Why does this small region of our brain have such an impact on our behavioral responses?
Navigating our personal and professional lives with resiliency involves being able to respond constructively even in emotionally impacted situations.
The Amygdala serves an important and necessary function, to keep us safe in threatening situations. Unfortunately, when we have experienced past trauma or chronic adversity our brain starts to generalize. Situations that are not in reality a threat can begin to produce strong emotions and trigger survival responses. This happens so quickly that we are usually not even consciously aware of it. Remember, it is not just the situation that triggers the response but the strong emotion. The following are examples of how emotions can be associated with threats:
- Anger: a threat to a goal or sense of justice
- Fear: a threat of harm
- Shame: a threat to our identity and self-worth
- Jealousy: a threat to the ego or sense of identity
- Anxiety: a threat to our sense of competency or control
- Grief: a threat of loss of a relationship or something viewed as essential
When an emotion is interpreted as a threat the Amygdala sends flight, fight or freeze messages following already formed neuronal pathways.
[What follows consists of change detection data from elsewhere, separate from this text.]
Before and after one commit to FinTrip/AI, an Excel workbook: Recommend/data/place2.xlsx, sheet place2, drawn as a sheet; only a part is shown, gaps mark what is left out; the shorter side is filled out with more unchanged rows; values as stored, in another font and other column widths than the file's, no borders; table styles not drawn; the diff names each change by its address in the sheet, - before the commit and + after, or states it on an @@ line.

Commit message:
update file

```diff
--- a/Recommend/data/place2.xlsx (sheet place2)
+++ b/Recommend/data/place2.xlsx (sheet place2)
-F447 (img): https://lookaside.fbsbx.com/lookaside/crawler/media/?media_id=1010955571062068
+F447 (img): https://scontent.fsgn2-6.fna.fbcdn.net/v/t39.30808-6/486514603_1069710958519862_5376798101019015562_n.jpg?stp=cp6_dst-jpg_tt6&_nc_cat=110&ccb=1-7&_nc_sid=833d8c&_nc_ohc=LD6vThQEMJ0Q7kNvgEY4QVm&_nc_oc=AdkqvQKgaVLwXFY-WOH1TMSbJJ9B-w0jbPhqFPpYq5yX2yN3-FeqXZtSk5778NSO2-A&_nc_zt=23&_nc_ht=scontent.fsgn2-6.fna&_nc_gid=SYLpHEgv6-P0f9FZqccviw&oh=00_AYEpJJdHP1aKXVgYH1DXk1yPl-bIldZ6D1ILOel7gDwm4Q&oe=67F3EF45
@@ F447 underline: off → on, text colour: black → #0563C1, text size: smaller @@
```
The neocortex (where reasoning resides) may not be involved at all, at least not until after the Amygdala has responded. Therefore, changing our response cannot involve the neocortex alone. First, we need to learn to recognize the strong emotions associated with our triggers. What are some of your emotional triggers?